Thus, he argues that the second level at which change needs to be found is in the creation of supportive communities and groups that make safe the expression of wishes to give and receive mutual recognition. Progressives should create groups that support people’s deepest needs and provide reassurance against their deepest fears. At this level, Gabel underlines the importance of supportive families, neighborhoods, workplaces, and political organizations. Since he says that people disrupt group functioning out of fear, not malevolence, our task should be to create the conditions of safety for people to be their best selves.
Finally, Gabel argues that a third level is necessary to create social change; namely, that we need to bring an intentional focus to goals and ideals that can draw people towards a future in which their deepest longings can be realized. Examples abound —fighting for Social Security as a form of intergenerational protectiveness and love, not as simply an entitlement, or advocating for universal medical coverage as an expression of the ethics of caring rather than programs that simply address physical health.

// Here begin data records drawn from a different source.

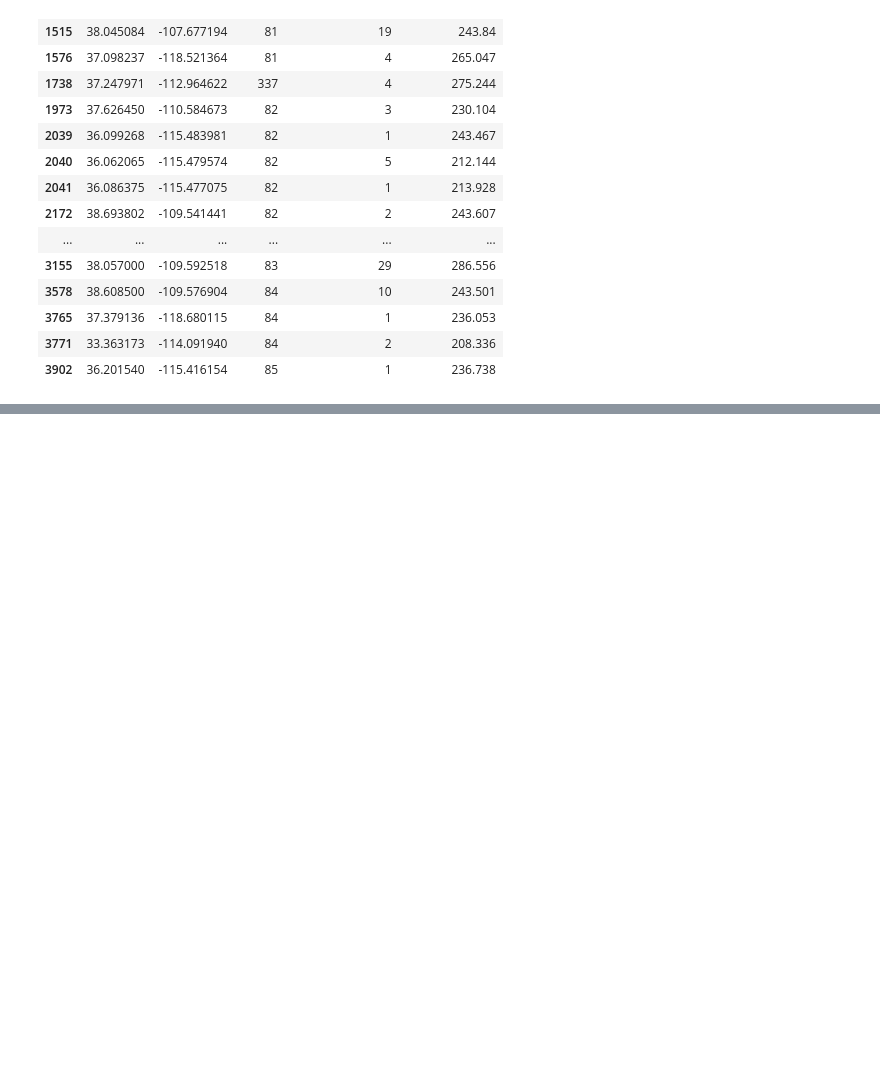
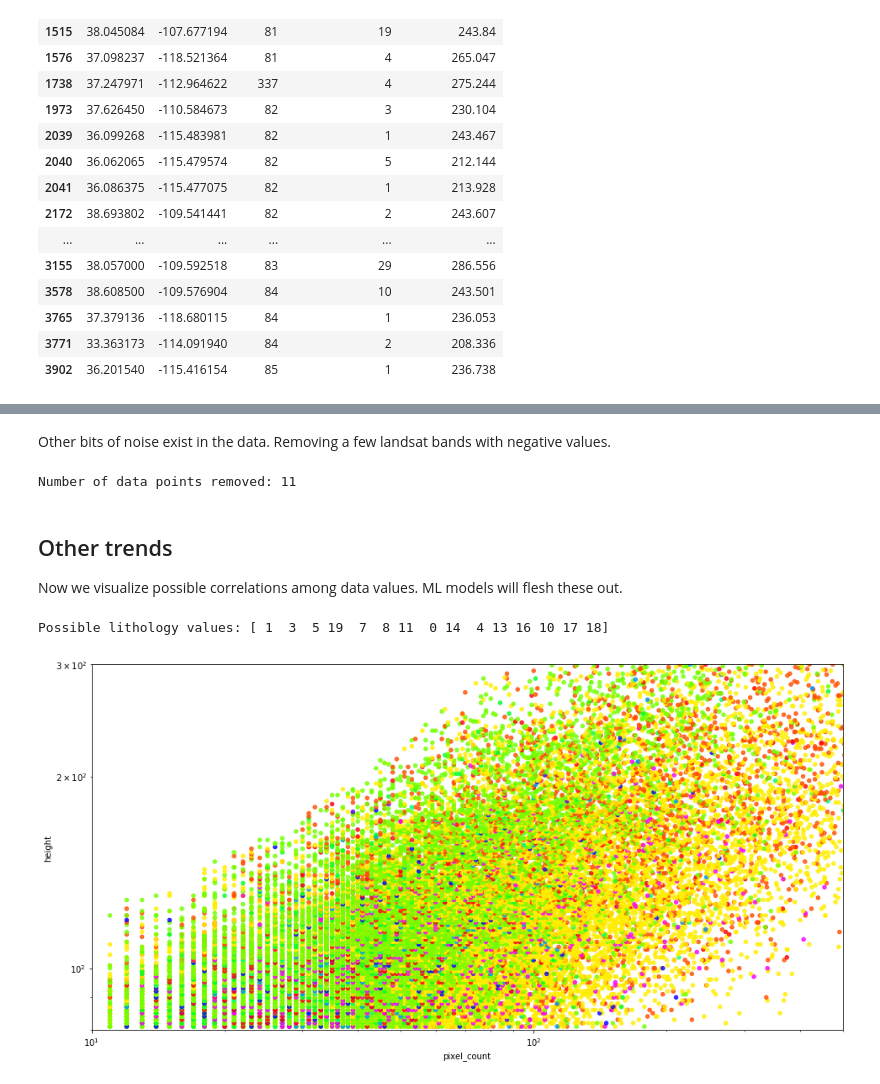
Before and after one commit to zebengberg/big-wall-finder, a Jupyter notebook: src/explore_data.ipynb, the cells around one changed output, grey strips where cells are left out. Cells and saved outputs as stored; diff of their text form; code cells hidden in the pictures; blank space fills up the shorter version.

Commit message:
finished notebook and clean_data

```diff
--- a/src/explore_data.ipynb
+++ b/src/explore_data.ipynb
@@ -459,2 +113,0 @@ explored[explored.mp_score > 0.5].shape
-# %%
-df.mp_score = df.mp_score.map(lambda x: 0 if x < 5000 else np.log2(x) / 20)
@@ -464,2 +113,0 @@ df.mp_score = df.mp_score.map(lambda x: 0 if x < 5000 else np.log2(x) / 20)
-# %%
-df[df.mp_score < 10000].mp_score = 1
@@ -508,0 +148,11 @@ df.plot(x='mp_score', y='road_within_1000m', kind='scatter')
+# %%
+print(df[df.height > 500].sort_values(by='height', ascending=False)[
+      ['height', 'latitude', 'longitude', 'pixel_count', 'num_rock_routes']][:20])
+
+df.plot(x='pixel_count', y='height', kind='scatter', xlim=(0, 500), ylim=(0, 500))
+line = lambda x: 2.5 * x + 100
+plt.plot([0, 1000], [line(0), line(1000)], 'k-', color='red')
+plt.show()
+mask = (df.height < 2.5 * df.pixel_count + 100) & (df.pixel_count > 10)
+print(f'Number of data points removed: {(~mask).sum()}')
+df = df[mask]
@@ -508,0 +179,20 @@ df.plot(x='mp_score', y='road_within_1000m', kind='scatter')
+# %% [markdown]
+Other bits of noise exist in the data. Removing a few landsat bands with negative values.
+# %%
+mask = (df.B2 > 0) & (df.B4 > 0) & (df.B5 > 0) & (df.B6 > 0) & (df.B7 > 0)
+print(f'Number of data points removed: {(~mask).sum()}')
+df = df[mask]
+# %% [output]
+Number of data points removed: 11
+# %% [markdown]
+## Other trends
+
+Now we visualize possible correlations among data values. ML models will flesh these out.
+# %%
+print(f'Possible lithology values: {df.centroid_lith.unique()}')
+cmap = plt.cm.get_cmap('hsv', 20)
+df.plot(x='pixel_count', y='height', c=df.centroid_lith.apply(lambda x: cmap(x)),
+        alpha=0.8, kind='scatter', xlim=(10, 500), ylim=(80, 300), loglog=True);
+# %% [output]
+Possible lithology values: [ 1  3  5 19  7  8 11  0 14  4 13 16 10 17 18]
+[figure, added]
```
Also changed, not shown: parts of 57 cells of this notebook, 1 other file.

Only then, Gabel argues, can Martin Luther King's arc of the moral universe truly bend towards justice.
Gabel’s prescriptions for political change involving the intentional creation of supportive communities and standing for a vision of love and mutuality is aligned with the long tradition in the progressive movement that argues for the importance of individual change and the creation of alternative institutions that give people a real experience of a better way of life (Gabriel Metcalf has written about the surprisingly extensive history of such efforts, including their successes and failures in his book, Democratic by Design: How Carsharing, Co-ops, and Community Land Trusts Are Reinventing America).

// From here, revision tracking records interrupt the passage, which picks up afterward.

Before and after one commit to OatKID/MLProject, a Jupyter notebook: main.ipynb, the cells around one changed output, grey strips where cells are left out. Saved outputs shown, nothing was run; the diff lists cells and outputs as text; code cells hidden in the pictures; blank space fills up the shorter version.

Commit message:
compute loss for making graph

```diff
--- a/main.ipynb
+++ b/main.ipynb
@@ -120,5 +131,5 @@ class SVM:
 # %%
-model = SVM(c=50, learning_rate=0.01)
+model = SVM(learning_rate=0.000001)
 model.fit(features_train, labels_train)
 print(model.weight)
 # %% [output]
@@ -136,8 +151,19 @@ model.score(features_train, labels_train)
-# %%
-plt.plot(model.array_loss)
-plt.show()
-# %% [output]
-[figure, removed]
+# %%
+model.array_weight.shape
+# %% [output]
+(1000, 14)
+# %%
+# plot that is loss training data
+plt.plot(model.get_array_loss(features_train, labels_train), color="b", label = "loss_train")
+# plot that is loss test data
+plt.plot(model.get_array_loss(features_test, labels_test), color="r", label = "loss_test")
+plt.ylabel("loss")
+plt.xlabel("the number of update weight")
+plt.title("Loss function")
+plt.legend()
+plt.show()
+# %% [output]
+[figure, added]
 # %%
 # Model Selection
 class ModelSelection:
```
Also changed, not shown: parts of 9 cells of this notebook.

Further, so many of us have had repeated experiences in progressive movements watching change being undermined by the apparent psychopathology of individuals and the common tendencies toward intolerance, divisiveness, and paralysis so often found in groups. By explaining these phenomena using his theory about the continual conflict in both individuals and groups between the desire for mutual recognition and the fear of vulnerability, Gabel helps us see how paying attention to the emotional substrate of our movement for social change is crucial to its success, not only crucial to it's effective functioning, but also its capacity to spiritually nourish us. Gabel calls this a type of psycho-spiritual politics (his friend and collaborator, Rabbi Michael Lerner, refers to this as a "politics of meaning”). In my reading, it is a call for us to find a way to become our best selves and create a better world in the process.